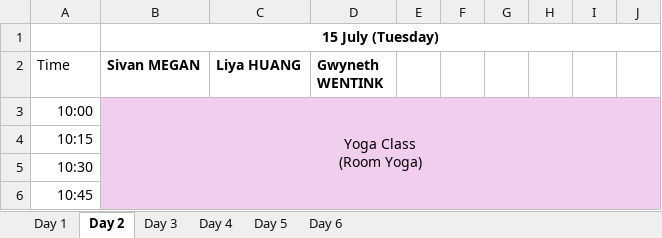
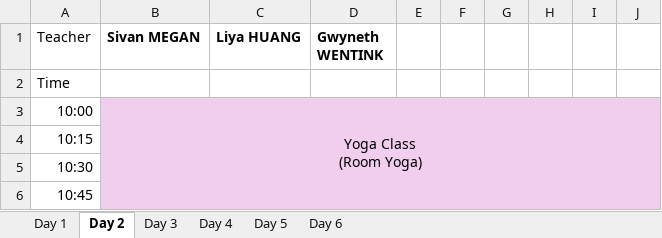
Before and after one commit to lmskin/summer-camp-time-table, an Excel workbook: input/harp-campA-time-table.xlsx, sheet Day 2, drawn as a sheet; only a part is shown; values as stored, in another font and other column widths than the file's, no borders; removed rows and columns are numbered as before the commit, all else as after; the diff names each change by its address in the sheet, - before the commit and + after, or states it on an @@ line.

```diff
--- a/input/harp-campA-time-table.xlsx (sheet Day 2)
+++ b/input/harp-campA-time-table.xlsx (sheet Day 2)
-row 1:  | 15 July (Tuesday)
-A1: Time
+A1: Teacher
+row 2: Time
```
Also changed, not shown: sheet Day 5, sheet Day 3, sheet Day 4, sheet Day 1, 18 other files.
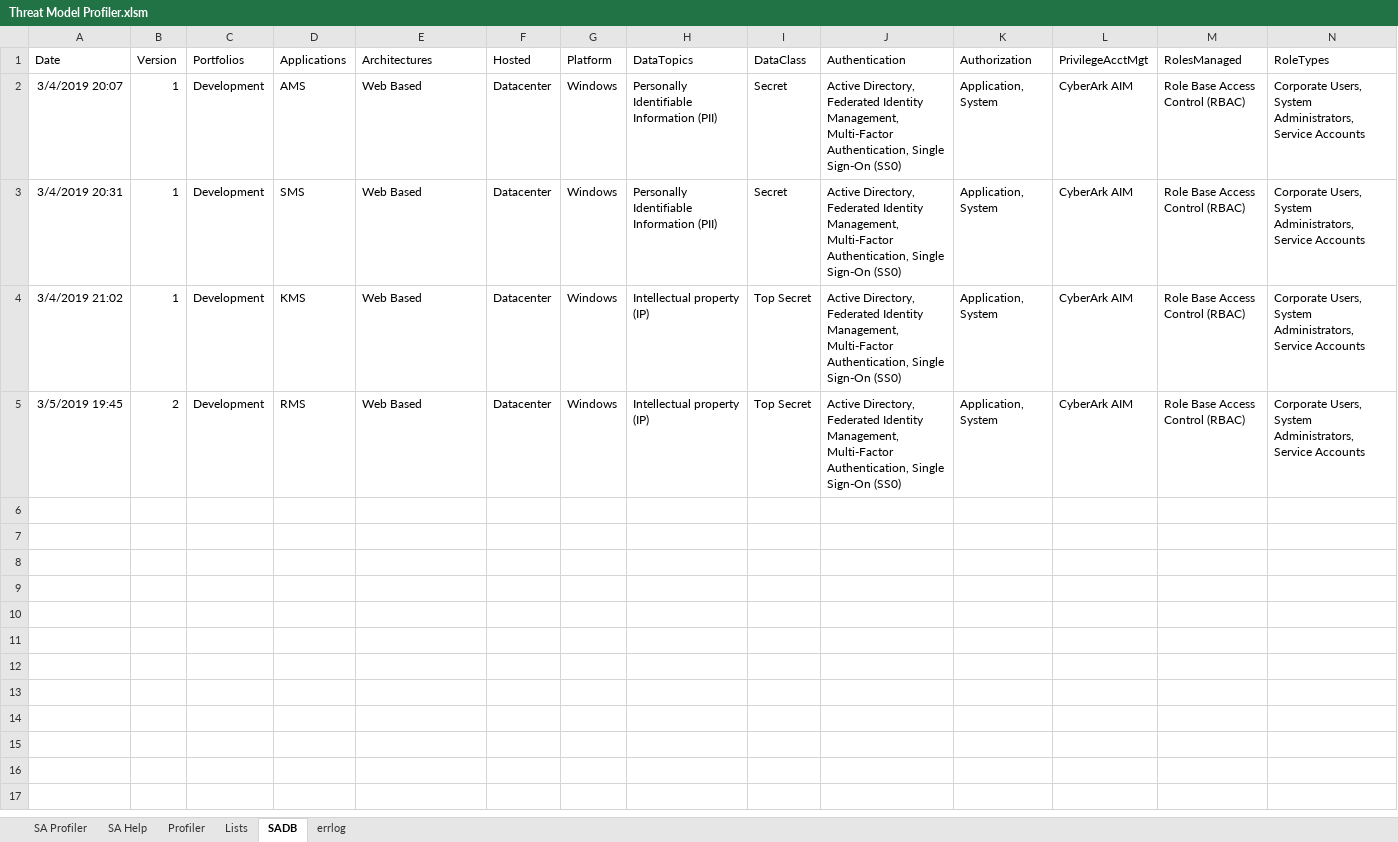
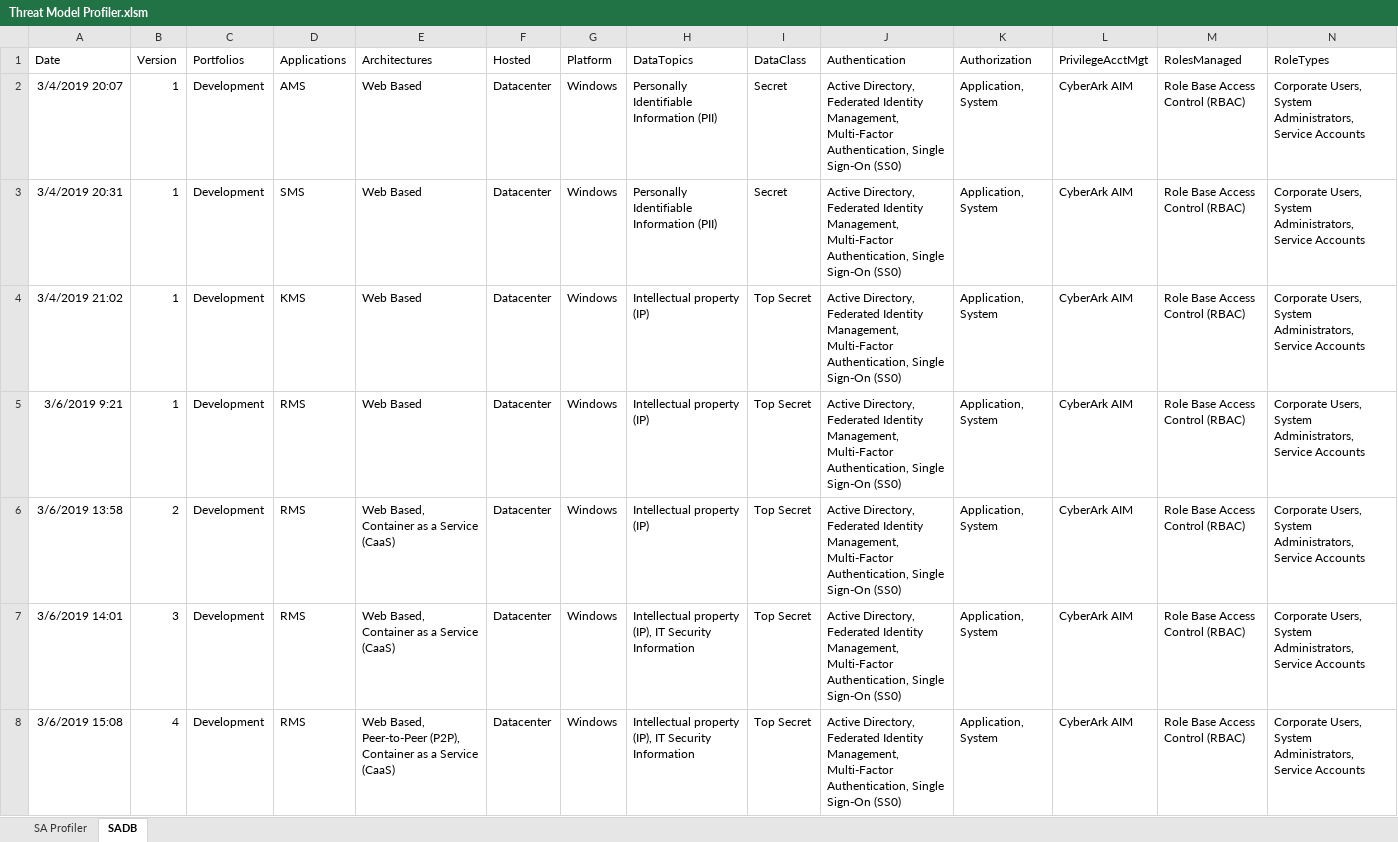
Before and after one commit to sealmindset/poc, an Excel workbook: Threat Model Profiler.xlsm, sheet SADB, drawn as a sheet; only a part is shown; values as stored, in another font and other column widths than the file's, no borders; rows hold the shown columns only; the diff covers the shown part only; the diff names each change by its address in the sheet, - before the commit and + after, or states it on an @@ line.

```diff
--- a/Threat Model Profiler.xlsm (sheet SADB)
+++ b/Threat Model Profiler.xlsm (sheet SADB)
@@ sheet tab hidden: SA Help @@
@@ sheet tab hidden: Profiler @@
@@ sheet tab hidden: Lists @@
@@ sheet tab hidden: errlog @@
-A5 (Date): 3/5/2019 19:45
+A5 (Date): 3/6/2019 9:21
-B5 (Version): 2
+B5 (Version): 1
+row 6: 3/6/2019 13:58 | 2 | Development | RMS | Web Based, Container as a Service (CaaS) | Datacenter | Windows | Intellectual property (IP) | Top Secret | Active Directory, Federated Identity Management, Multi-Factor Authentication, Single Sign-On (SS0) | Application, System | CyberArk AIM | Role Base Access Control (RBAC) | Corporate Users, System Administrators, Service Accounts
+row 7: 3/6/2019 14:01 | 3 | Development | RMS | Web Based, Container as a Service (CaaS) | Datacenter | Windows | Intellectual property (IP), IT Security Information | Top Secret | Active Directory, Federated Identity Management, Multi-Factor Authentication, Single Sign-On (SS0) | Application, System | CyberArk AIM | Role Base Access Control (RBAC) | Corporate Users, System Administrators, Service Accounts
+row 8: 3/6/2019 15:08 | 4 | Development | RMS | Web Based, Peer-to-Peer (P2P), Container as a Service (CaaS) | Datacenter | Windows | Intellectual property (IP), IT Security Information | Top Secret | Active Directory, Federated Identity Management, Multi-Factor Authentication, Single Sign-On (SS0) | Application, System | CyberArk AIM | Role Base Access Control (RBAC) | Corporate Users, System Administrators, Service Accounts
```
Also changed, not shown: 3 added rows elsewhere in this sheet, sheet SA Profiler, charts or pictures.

* * *

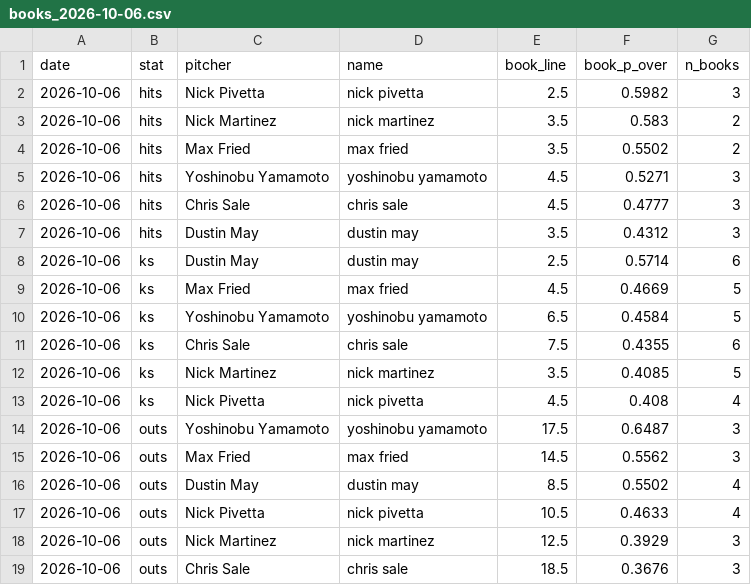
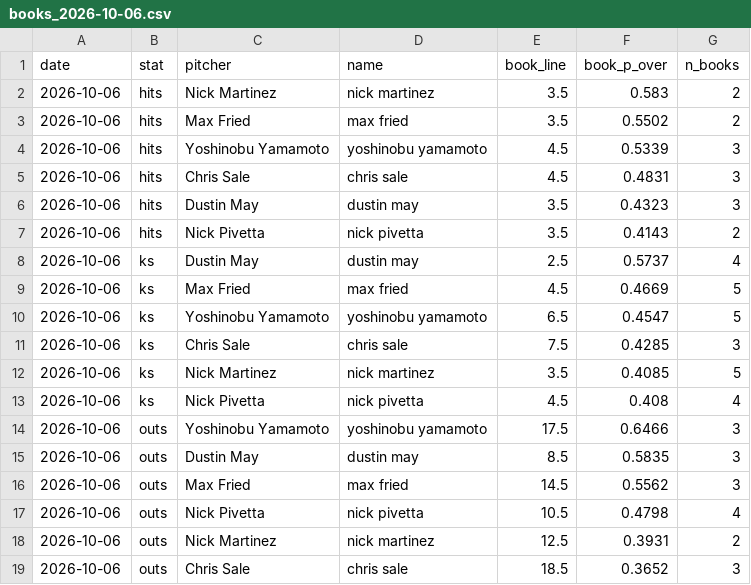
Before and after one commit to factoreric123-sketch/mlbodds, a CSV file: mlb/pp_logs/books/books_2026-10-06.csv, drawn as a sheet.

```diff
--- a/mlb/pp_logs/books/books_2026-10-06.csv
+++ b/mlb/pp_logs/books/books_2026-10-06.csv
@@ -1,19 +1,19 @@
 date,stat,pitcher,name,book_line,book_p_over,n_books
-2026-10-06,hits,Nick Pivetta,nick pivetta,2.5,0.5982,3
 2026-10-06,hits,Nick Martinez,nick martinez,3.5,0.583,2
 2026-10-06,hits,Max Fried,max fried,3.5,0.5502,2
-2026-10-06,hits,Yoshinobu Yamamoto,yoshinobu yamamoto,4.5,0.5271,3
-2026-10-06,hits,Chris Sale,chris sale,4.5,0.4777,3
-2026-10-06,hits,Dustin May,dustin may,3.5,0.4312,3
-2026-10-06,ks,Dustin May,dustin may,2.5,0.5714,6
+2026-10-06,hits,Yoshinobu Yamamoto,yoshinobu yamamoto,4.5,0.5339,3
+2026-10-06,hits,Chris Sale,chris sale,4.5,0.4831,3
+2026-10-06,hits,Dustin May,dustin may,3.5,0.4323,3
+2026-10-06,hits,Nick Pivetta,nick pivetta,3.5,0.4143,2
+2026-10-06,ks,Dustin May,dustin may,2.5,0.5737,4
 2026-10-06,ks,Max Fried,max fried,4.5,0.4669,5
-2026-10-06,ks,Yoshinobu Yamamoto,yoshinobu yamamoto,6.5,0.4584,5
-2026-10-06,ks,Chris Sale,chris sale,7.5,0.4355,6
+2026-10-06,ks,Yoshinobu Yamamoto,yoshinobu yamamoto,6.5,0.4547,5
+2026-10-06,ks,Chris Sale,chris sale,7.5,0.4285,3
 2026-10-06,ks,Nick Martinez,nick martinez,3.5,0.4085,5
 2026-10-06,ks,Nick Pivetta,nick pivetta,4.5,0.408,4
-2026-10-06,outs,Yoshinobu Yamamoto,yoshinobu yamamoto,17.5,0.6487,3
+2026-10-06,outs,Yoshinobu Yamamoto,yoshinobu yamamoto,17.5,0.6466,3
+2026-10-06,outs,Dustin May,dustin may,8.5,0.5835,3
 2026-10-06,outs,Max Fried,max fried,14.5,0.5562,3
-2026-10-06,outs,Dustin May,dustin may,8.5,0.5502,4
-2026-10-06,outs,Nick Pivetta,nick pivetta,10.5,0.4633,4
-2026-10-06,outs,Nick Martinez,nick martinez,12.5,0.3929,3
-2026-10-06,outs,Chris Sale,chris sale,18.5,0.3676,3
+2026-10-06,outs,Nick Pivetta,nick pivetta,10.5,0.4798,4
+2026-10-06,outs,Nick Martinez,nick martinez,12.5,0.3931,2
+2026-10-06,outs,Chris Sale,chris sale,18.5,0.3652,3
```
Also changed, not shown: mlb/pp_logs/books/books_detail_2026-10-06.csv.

### To do
From the entries above, print the lines beginning at the one with "Before and after one commit to lmskin/summer-camp-time-table, an" and stopping after the one with "Also changed, not shown: sheet", exactly as written and with nothing else.

### Written answer
Before and after one commit to lmskin/summer-camp-time-table, an Excel workbook: input/harp-campA-time-table.xlsx, sheet Day 2, drawn as a sheet; only a part is shown; values as stored, in another font and other column widths than the file's, no borders; removed rows and columns are numbered as before the commit, all else as after; the diff names each change by its address in the sheet, - before the commit and + after, or states it on an @@ line.

```diff
--- a/input/harp-campA-time-table.xlsx (sheet Day 2)
+++ b/input/harp-campA-time-table.xlsx (sheet Day 2)
-row 1:  | 15 July (Tuesday)
-A1: Time
+A1: Teacher
+row 2: Time
```
Also changed, not shown: sheet Day 5, sheet Day 3, sheet Day 4, sheet Day 1, 18 other files.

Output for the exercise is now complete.